Together, these new approvals will likely enable wider use of Zoom’s capabilities across and beyond Pentagon components.

“Today we have more than 100 active DOD customers and nearly 40 DOD customers who were waiting for this authorization,” Zoom’s Head of U.S. Public Sector Matt Mandrgoc told Nextgov on Tuesday. “In addition, there are a large number of DOD defense contractor partners who are waiting for this same provisional authorization.”  

Defense and federal agencies’ usage of videoconferencing software from Zoom and others skyrocketed beginning in early 2020, when organizations across the nation were forced to pivot to remote, teleworking environments to keep personnel safe as the COVID-19 pandemic hit. More recently, Mandrgoc noted, the DOD has reaffirmed a fresh commitment to more hybrid work conditions.

In operation, the Zoom for Government platform utilizes Amazon Web Service’s GovCloud and U.S.-based co-located data centers.

Though complex engineering was required, the approval pursuit for its latest designation was relatively smooth, in Mandrgoc’s view.

“Once the DISA Joint Validation Team engaged with us regularly, Zoom for Government moved through the process in less than six months,” he said. 

With that provisional authorization from DISA, all of the platform’s services—Zoom Meetings, Zoom Phone, Zoom Chat, Zoom Webinar, Zoom Rooms and the Zoom client—will be available for use by military and defense civilian organizations requiring IL4-authorized solutions. A service will essentially operate through the Non-classified Internet Protocol Router Network or NIPRNet, the DOD network for exchanging “sensitive but unclassified” information and data.
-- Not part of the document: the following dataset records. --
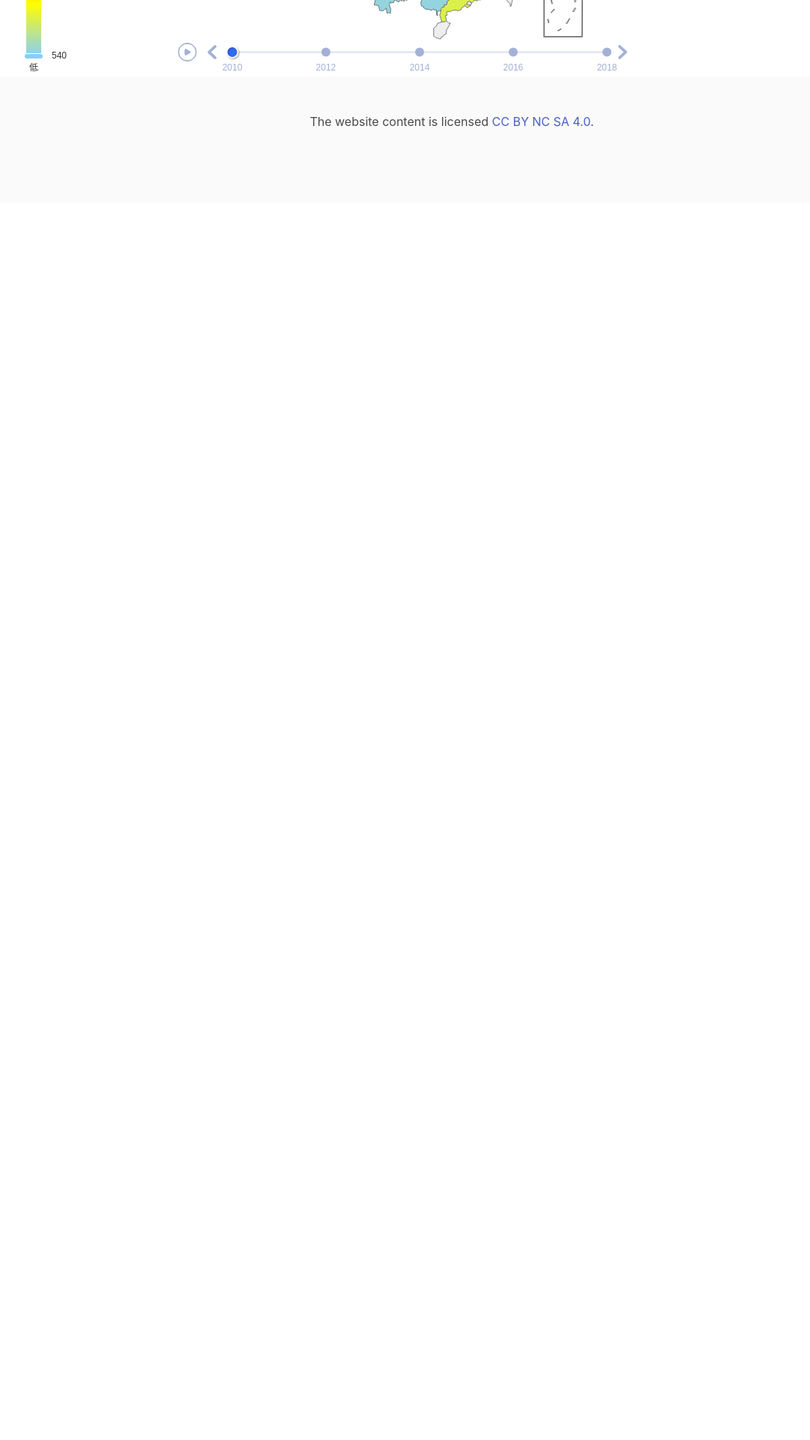
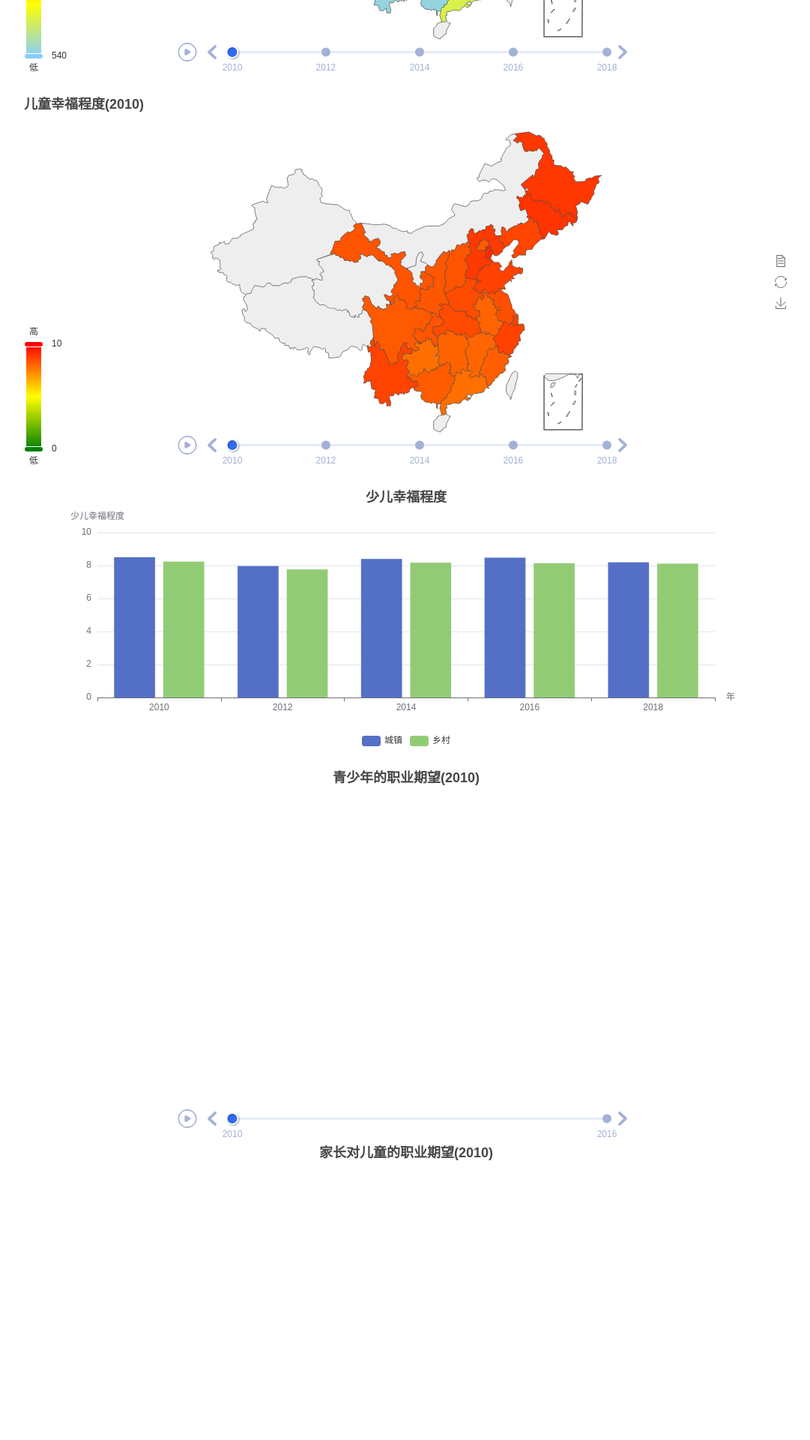
Before and after one commit to lie-flat/cfps-report, a Vue app: page / in a window 1280 px wide. Shown: the part 6980-8900 px from the top of the page at 75% size, without its empty margins (37-1118 px from the left). Before the commit the page ends 7250 px from the top, so only its background shows below. Built offline with nearby package versions, Linux system fonts and the light colour scheme.

Commit message:
Show charts.

```diff
--- a/src/App.vue
+++ b/src/App.vue
@@ -9,6 +9,9 @@
         <child-education-yard/>
         <map-example/>
         <edu-cost-map-chart/>
+        <child-happiness-chart/>
+        <child-happiness-rural-urban-plot/>
+        <child-dream-career-word-cloud/>
       </sections>
       <table-of-contents class="column"/>
     </div>
@@ -26,12 +29,17 @@ import SectionA from "@/components/contents/SectionA";
 import ChildEducationYard from "@/components/contents/ChildEducationYard";
 import MapExample from "@/components/MapExample";
 import EduCostMapChart from "@/components/EduCostMapChart";
+import ChildHappinessChart from "@/components/charts/ChildHappinessChart";
+import ChildHappinessRuralUrbanPlot from "@/components/charts/ChildHappinessRuralUrbanPlot";
+import ChildDreamCareerWordCloud from "@/components/charts/ChildDreamCareerWordCloud";
 
 export default {
   name: 'App',
   components: {
+    ChildHappinessRuralUrbanPlot,
     EduCostMapChart,
     ChildEducationYard,
+    ChildHappinessChart,
     SectionA,
     // HelloWorld,
     Header,
@@ -39,7 +47,8 @@ export default {
     Sections,
     TableOfContents,
     ExampleSection,
-    MapExample
+    MapExample,
+    ChildDreamCareerWordCloud
   }
 
 }
```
“Zoom Phone is one of very few cloud phone systems that meet this impact level,” Mandrgoc noted. “The addition of Zoom Phone in the provisional authorization opens a great opportunity for DOD and Defense Industrial Base workforce to move off legacy on-premise systems.”

The ATO-C for IL4 from the Air Force permits—with conditions—the use of Zoom for Government at that impact level—without the reliance on the NIPRnet via the internet—provided that the host administers the conditions set by the authorizing official.

Looking ahead, it also appears that the company is relatively interested in expanding its authorizations across further classification domains, including IL5 and IL6 for hosting more sensitive government information and secrets. 

“We are a customer-first platform, so if those levels are being requested we will strive to achieve them. We have been in dialogue with missions wanting us to fill a gap at higher impact levels. Secure communication is critical to the mission of DOD, and we are committed to serving that mission,” Mandrgoc said. “We are honored to support the White House, for example, for important collaboration on matters of national importance.”